═════ Data shown ═════

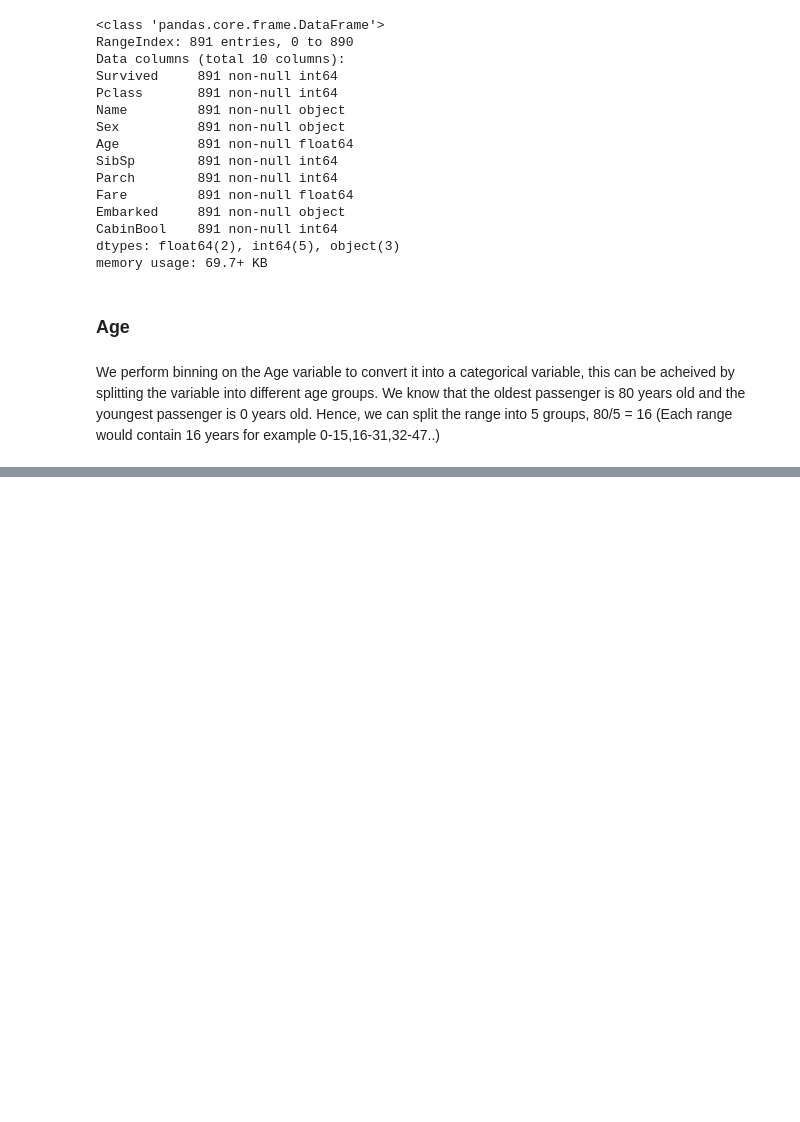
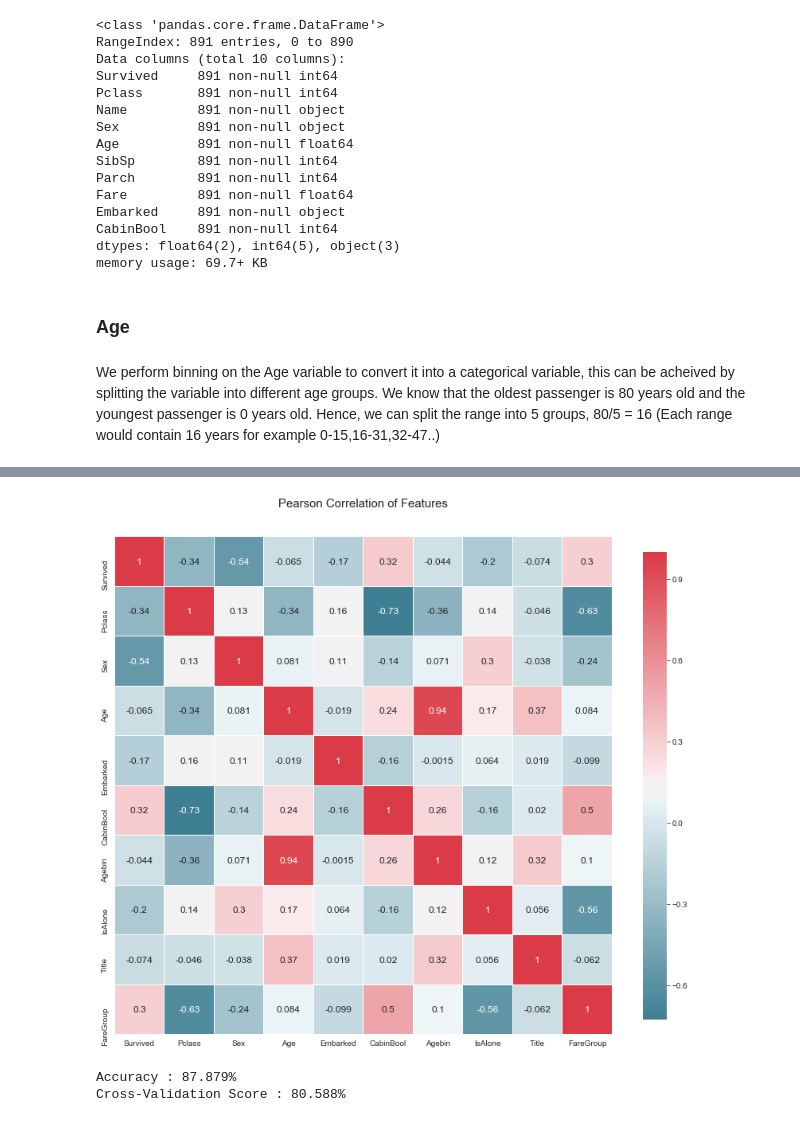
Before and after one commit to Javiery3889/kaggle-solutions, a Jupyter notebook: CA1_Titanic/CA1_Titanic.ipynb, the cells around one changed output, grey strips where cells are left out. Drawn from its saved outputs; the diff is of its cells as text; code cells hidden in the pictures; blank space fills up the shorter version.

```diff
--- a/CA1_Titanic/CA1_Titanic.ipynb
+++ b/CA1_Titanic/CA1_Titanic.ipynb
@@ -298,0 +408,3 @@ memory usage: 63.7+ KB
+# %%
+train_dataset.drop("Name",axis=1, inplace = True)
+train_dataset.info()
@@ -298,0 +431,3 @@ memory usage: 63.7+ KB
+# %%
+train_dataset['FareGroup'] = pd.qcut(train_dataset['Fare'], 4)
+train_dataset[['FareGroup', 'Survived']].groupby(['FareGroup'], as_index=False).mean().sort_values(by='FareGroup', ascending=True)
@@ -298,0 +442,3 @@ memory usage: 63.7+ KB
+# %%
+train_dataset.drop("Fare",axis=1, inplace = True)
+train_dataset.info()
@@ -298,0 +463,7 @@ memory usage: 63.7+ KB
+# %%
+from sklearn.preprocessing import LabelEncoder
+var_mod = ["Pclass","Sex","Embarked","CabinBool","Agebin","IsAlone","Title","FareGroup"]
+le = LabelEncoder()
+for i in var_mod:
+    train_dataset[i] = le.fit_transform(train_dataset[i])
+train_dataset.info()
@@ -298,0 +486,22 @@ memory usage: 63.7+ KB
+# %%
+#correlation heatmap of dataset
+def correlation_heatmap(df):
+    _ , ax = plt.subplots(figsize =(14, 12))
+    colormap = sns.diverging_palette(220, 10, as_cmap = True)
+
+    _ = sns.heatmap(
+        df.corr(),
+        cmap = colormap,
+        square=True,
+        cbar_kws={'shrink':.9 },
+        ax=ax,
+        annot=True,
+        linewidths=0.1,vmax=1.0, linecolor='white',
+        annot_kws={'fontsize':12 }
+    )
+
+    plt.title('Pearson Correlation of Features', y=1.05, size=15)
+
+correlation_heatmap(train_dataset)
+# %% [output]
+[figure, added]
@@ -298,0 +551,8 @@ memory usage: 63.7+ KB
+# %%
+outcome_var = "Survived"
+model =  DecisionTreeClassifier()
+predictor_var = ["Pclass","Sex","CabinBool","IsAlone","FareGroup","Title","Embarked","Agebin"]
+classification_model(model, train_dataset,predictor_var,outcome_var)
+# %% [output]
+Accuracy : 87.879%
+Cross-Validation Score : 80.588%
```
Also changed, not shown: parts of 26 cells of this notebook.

═════
═════ Data shown ═════

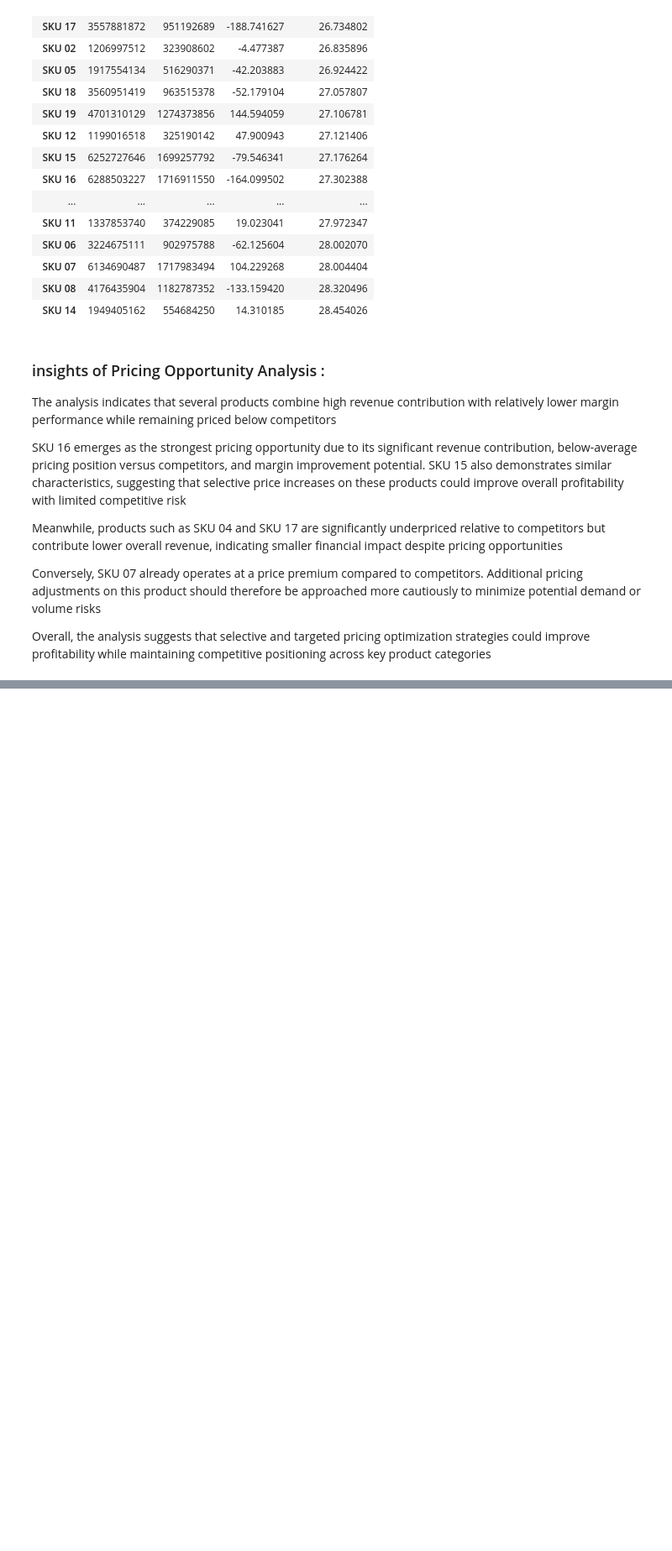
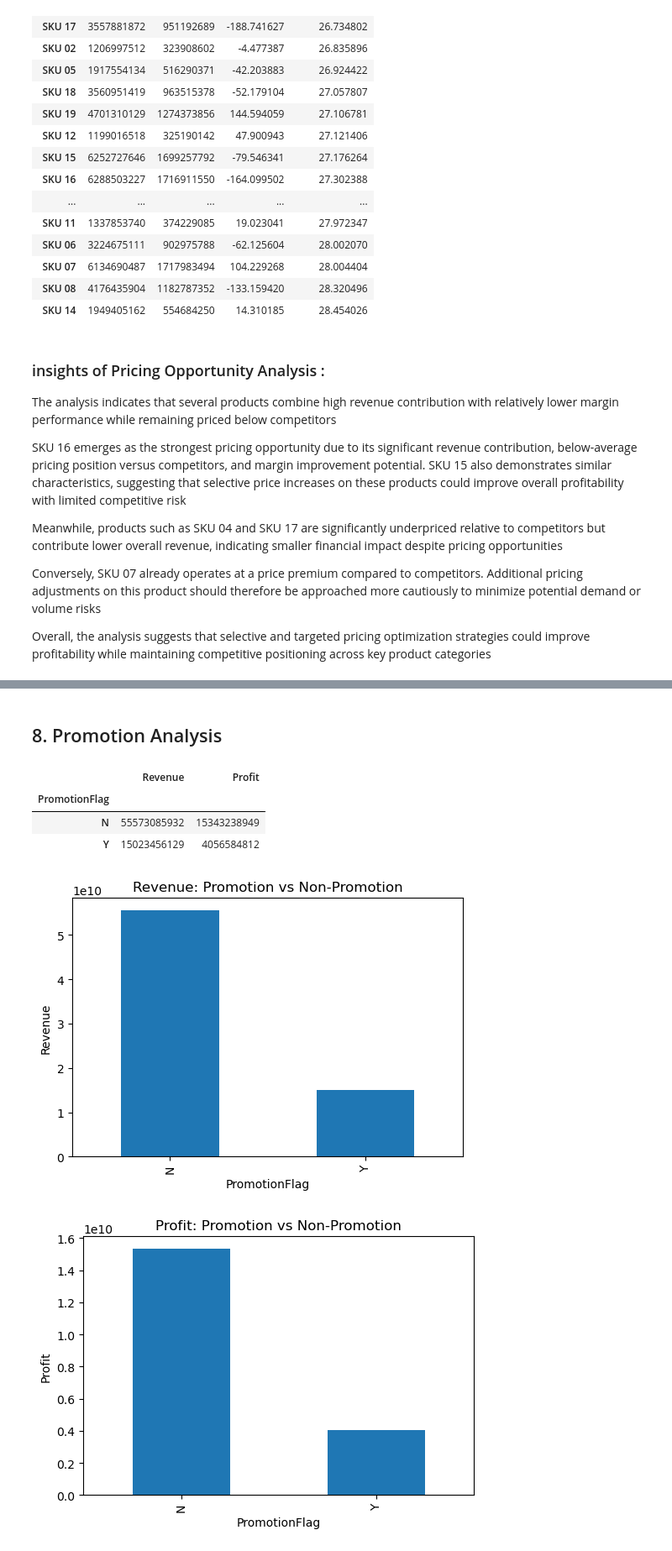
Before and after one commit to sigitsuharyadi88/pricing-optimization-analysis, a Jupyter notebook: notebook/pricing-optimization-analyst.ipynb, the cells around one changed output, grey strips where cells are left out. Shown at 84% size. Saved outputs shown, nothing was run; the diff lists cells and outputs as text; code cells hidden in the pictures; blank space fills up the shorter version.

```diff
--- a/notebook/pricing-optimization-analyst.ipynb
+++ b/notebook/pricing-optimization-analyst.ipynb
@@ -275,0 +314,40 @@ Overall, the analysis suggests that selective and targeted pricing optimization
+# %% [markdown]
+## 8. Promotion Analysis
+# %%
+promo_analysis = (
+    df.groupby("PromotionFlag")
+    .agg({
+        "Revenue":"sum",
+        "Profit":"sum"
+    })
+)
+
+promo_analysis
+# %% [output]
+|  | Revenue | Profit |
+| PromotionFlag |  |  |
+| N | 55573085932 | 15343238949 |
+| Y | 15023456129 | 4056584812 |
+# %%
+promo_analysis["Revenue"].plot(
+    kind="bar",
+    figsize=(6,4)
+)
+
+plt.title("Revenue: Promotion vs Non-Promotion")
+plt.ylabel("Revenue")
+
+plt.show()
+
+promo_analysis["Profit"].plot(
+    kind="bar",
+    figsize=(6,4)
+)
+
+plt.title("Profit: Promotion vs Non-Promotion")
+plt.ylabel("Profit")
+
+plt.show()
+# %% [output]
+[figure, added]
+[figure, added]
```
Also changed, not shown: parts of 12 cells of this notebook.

═════
═════ Data shown ═════

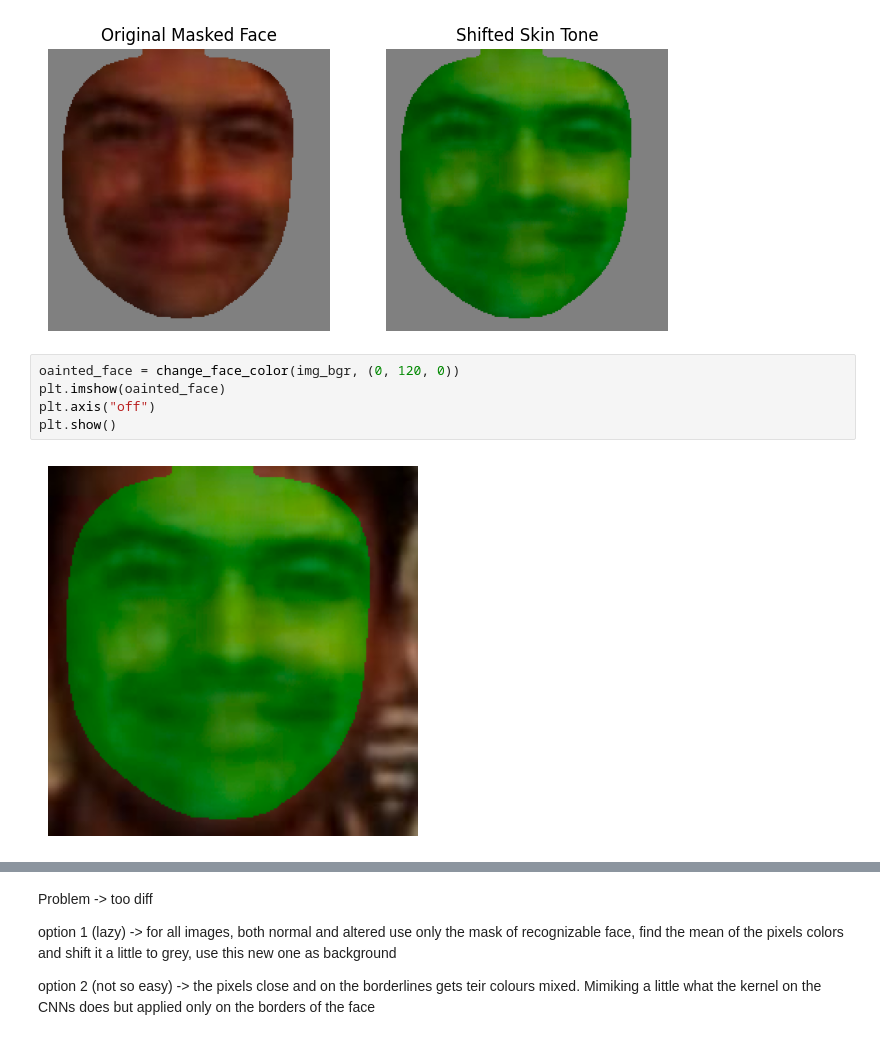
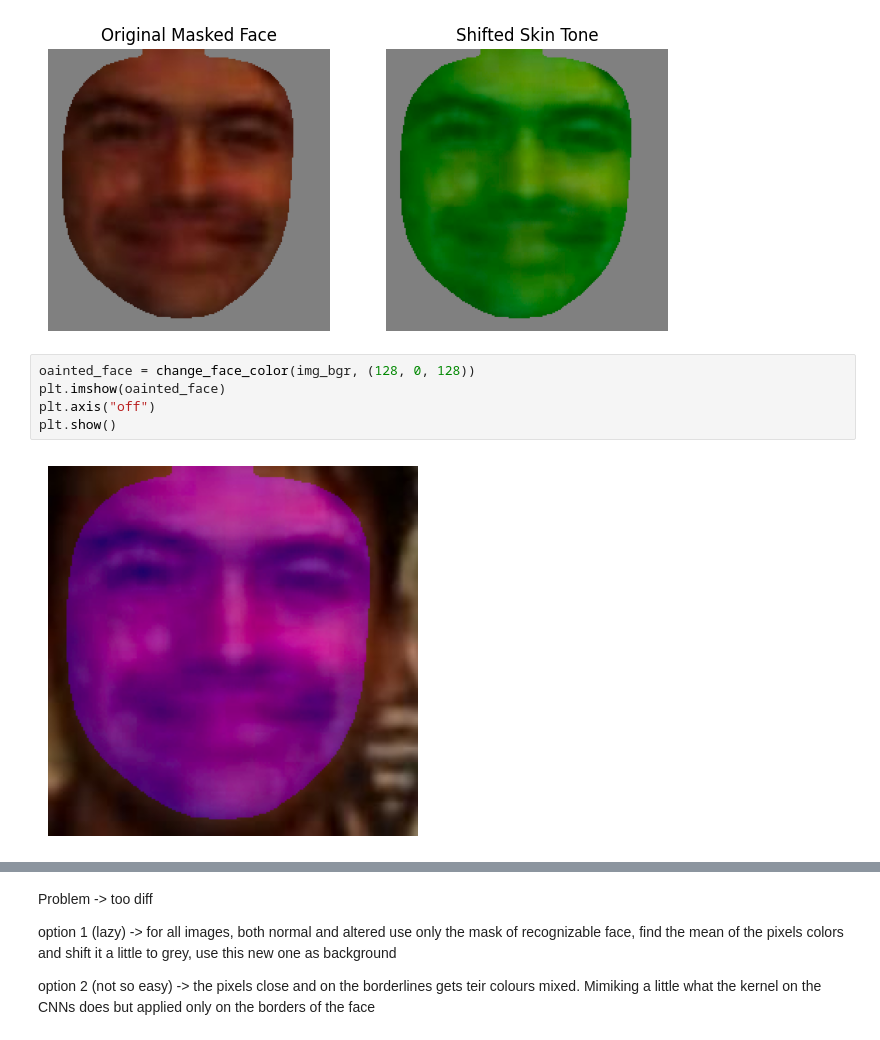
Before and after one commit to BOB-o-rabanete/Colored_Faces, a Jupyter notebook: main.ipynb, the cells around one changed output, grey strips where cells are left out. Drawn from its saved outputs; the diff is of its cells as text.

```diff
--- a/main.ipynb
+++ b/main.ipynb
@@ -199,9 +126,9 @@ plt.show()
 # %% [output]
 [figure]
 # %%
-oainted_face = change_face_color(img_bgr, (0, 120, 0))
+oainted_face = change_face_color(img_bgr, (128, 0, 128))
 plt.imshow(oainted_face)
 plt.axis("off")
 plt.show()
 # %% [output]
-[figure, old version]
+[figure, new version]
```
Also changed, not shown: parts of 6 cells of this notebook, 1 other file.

═════

* **Activity**
Your answer must consist of every line in the listing that contains "memory".

* **Written solution**
@@ -298,0 +408,3 @@ memory usage: 63.7+ KB
@@ -298,0 +431,3 @@ memory usage: 63.7+ KB
@@ -298,0 +442,3 @@ memory usage: 63.7+ KB
@@ -298,0 +463,7 @@ memory usage: 63.7+ KB
@@ -298,0 +486,22 @@ memory usage: 63.7+ KB
@@ -298,0 +551,8 @@ memory usage: 63.7+ KB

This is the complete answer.